Required action
Determine how many lines of the listing below hold the string "axis", then state that number alone.

—————

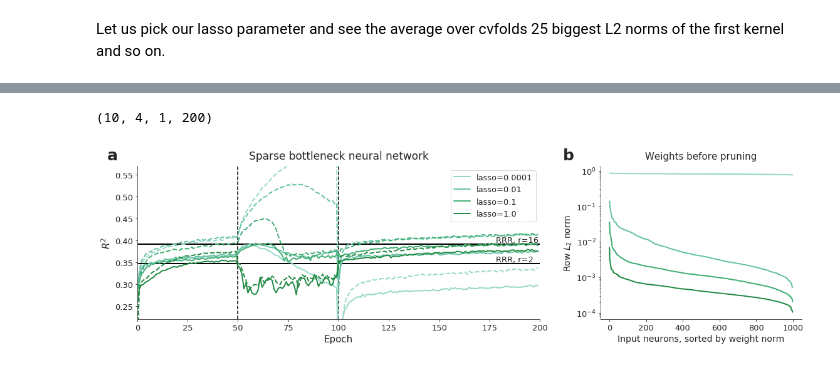
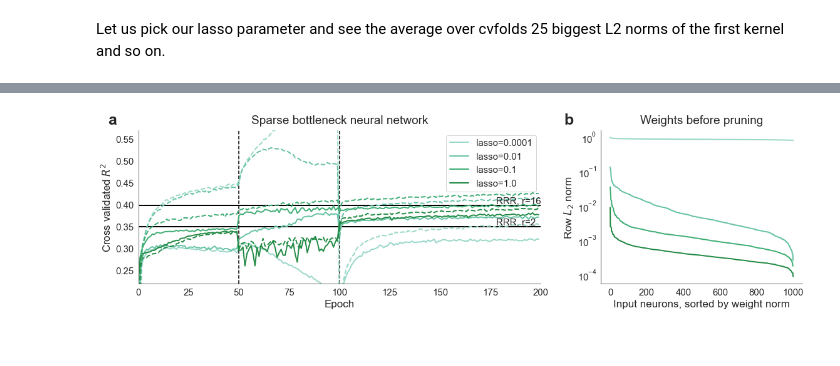
Before and after one commit to berenslab/sBNN, a Jupyter notebook: BottleneckNNLatentVisualization.ipynb, the cells around one changed output, grey strips where cells are left out. Saved outputs shown, nothing was run; the diff lists cells and outputs as text; code cells hidden in the pictures.

```diff
--- a/BottleneckNNLatentVisualization.ipynb
+++ b/BottleneckNNLatentVisualization.ipynb
@@ -390,7 +563,7 @@ weights_before_unfreezing = np.array(weights_before_unfreezing)
 weights_after_unfreezing = []
 for j, l1 in enumerate(l1_params):
     saved_model = load_model('KerasSavedModels/FreezeUnfreeze_after_unfreezing_full_dataset_{}_{}_{}.h5'.\
-                             format(1000, j, 0), \
+                             format(cvfold_id, j, 0), \
                              custom_objects={'r2_score': r2_score, 'ElasticNet': ElasticNet})
     weights_after_unfreezing.append(saved_model.get_weights()[0])
 weights_after_unfreezing = np.array(weights_after_unfreezing)
@@ -398,14 +571,15 @@ weights_after_unfreezing = np.array(weights_after_unfreezing)
 weights_after_unfreezing_ap = []
 for j, l1 in enumerate(l1_params):
     saved_model = load_model('KerasSavedModels/FreezeUnfreeze_after_unfreezing_ap_full_dataset_{}_{}_{}.h5'.\
-                             format(1000, j, 0), \
+                             format(cvfold_id, j, 0), \
                              custom_objects={'r2_score': r2_score, 'ElasticNet': ElasticNet})
     weights_after_unfreezing_ap.append(saved_model.get_weights()[0])
 weights_after_unfreezing_ap = np.array(weights_after_unfreezing_ap)
 # %%
 weights_after_unfreezing_bootstrapping = []
-for f in range(10):
+for f in range(9):
     saved_model = load_model('KerasSavedModels/FreezeUnfreeze_after_unfreezing_full_dataset_{}_{}_{}.h5'.\
-                             format(2000+f, 0, 0), \
+                             format(1001+f, 0, 0), \
                              custom_objects={'r2_score': r2_score, 'ElasticNet': ElasticNet})
     weights_after_unfreezing_bootstrapping.append(saved_model.get_weights()[0])
+weights_after_unfreezing_bootstrapping.append(weights_after_unfreezing)
@@ -469,9 +585,0 @@ Found in the next run too:
-# %%
-BNN_genes_list = []
-for f in range(10):
-    BNN_genes = geneNames[np.argsort(np.linalg.norm(weights_after_unfreezing_bootstrapping[f], \
-                                                 ord=2, axis=1), axis = 0)][-25:]
-    BNN_genes_list.append([BNN_genes])
-BNN_genes_list = np.reshape(np.array(BNN_genes_list), newshape=25*10)
-for gene in np.unique(BNN_genes_list):
-    print(gene,  sum(BNN_genes_list==gene))
@@ -562,14 +736,9 @@ with open('KerasSavedModels/Bottleneck_r2_pre_tr_and_freeze_unfreeze_lasso.pickl
         r2_after_unfreezing, r2_after_unfreezing_tr, \
         r2_after_unfreezing_ap, r2_after_unfreezing_ap_tr, \
         r2_freeze_unfreeze_hist, r2_freeze_unfreeze_hist_tr = pickle.load(f)
-# %%
-r2_freeze_unfreeze_hist.shape
-# %% [output]
-(10, 4, 1, 200)
 # %%
 # Everything in one figure for the paper
 linewidth = 2
-sns_styleset()
 epochs_used = 200
 colours = ['#99d8c9', '#66c2a4', '#41ae76', '#238b45', '#005824']
 
@@ -589,50 +758,50 @@ spec = fig.add_gridspec(ncols=2, nrows=1, width_ratios=widths,
 
 ax1 = fig.add_subplot(spec[0, 0])
 for j, l1 in enumerate(l1_params):
     ax1.plot(range(epochs_used), np.mean(r2_freeze_unfreeze_hist_tr, axis = (0, 2))[j, :].T, \
              '--', c = colours[j], linewidth=linewidth)
     ax1.plot(range(epochs_used), np.mean(r2_freeze_unfreeze_hist, axis = (0, 2))[j, :].T, \
              c = colours[j], linewidth=linewidth, label='lasso={}'.format(l1))
 ax1.hlines(r_rank16_r[np.isclose(n_rank16, 25, atol=3)], xmin = 0, xmax = epochs_used, \
             colors = np.array([0, 0, 0])/256, linewidth=linewidth)
 ax1.hlines(r_rank2_r[np.isclose(n_rank2, 25, atol=3)], xmin = 0, xmax = epochs_used, \
             colors = np.array([0, 0, 0])/256, linewidth=linewidth)
-ax1.annotate('RRR, r=16', (178, r_rank16_r[np.isclose(n_rank16, 25, atol=3)]+0.004), fontsize=13)
-ax1.annotate('RRR, r=2', (178, r_rank2_r[np.isclose(n_rank2, 25, atol=3)]+0.004), fontsize=13)
+ax1.annotate('RRR, r=16', (178, r_rank16_r[np.isclose(n_rank16, 25, atol=3)]+0.004), fontsize=15)
+ax1.annotate('RRR, r=2', (178, r_rank2_r[np.isclose(n_rank2, 25, atol=3)]+0.004), fontsize=15)
 ax1.set_ylim([0.22, 0.57])
 ax1.set_xlim([0, epochs_used])
-ax1.set_title('Sparse bottleneck neural network', fontsize = 17, y=1.02)
-ax1.set_xlabel('Epoch', fontsize = 15)
-ax1.set_ylabel(r'$R^2$', fontsize = 15)
-ax1.legend(loc='best', fontsize = 13)
-ax1.tick_params(axis='both', which='major', labelsize=13)
-ax1.tick_params(axis='both', which='minor', labelsize=13)
+ax1.set_title('Sparse bottleneck neural network', fontsize = 19, y=1.02)
+ax1.set_xlabel('Epoch', fontsize = 17)
+ax1.set_ylabel(r'Cross validated $R^2$', fontsize = 17)
+ax1.legend(loc='best', fontsize = 15)
+ax1.tick_params(axis='both', which='major', labelsize=15)
+ax1.tick_params(axis='both', which='minor', labelsize=15)
 ax1.set_xticks(np.arange(0, 225, 25))
 ax1.vlines(x=50, ymin=ax1.get_ylim()[0], ymax=ax1.get_ylim()[1], linestyles='dashed')
 ax1.vlines(x=100, ymin=ax1.get_ylim()[0], ymax=ax1.get_ylim()[1], linestyles='dashed')
 
 ax2 = fig.add_subplot(spec[0, 1])
 colours = ['#99d8c9', '#66c2a4', '#41ae76', '#238b45', '#005824']
 for j, l1 in enumerate(l1_params):
     ax2.plot(range(1000), np.sort(np.linalg.norm(weights_after_unfreezing, ord=2, axis=2), axis = 1)[j, ::-1].T, \
              c = colours[j], label = 'lasso={}'.format(l1), linewidth=linewidth)
-ax2.set_ylabel(r'Row $L_2$ norm', fontsize = 14)
-ax2.set_xlabel('Input neurons, sorted by weight norm', fontsize = 14)
-ax2.set_title('Weights before pruning', fontsize = 15, y=1.02)
-ax2.tick_params(axis='both', which='major', labelsize=13)
-ax2.tick_params(axis='both', which='minor', labelsize=13)
+ax2.set_ylabel(r'Row $L_2$ norm', fontsize = 17)
+ax2.set_xlabel('Input neurons, sorted by weight norm', fontsize = 17)
+ax2.set_title('Weights before pruning', fontsize = 19, y=1.02)
+ax2.tick_params(axis='both', which='major', labelsize=15)
+ax2.tick_params(axis='both', which='minor', labelsize=15)
 ax2.set_yscale('log')
 
 plt.text(-0.075, 1.04, 'a', transform = ax1.transAxes, fontsize=25, fontweight='bold')
 plt.text(-0.185, 1.04, 'b', transform = ax2.transAxes, fontsize=25, fontweight='bold')
 sns.despine()
 
-#plt.savefig('Bottleneck_Figure4.png', bbox_inches = 'tight',
-#    pad_inches = 0)
-plt.savefig('Bottleneck_Figure4.pdf', bbox_inches = 'tight',
+plt.savefig('figures/Lasso_training_curves_freeze_unfreeze_and_weights.png', bbox_inches = 'tight',
     pad_inches = 0)
+plt.savefig('figures/Lasso_training_curves_freeze_unfreeze_and_weights.pdf', bbox_inches = 'tight',
+    pad_inches = 0)
 # %% [output]
-[figure, old version]
+[figure, new version]
 # %%
 # Print the genes selected for this lasso, our favourite model
 highest_genes = 25
```
Also changed, not shown: parts of 86 cells of this notebook, 3 other files.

—————

Task response
12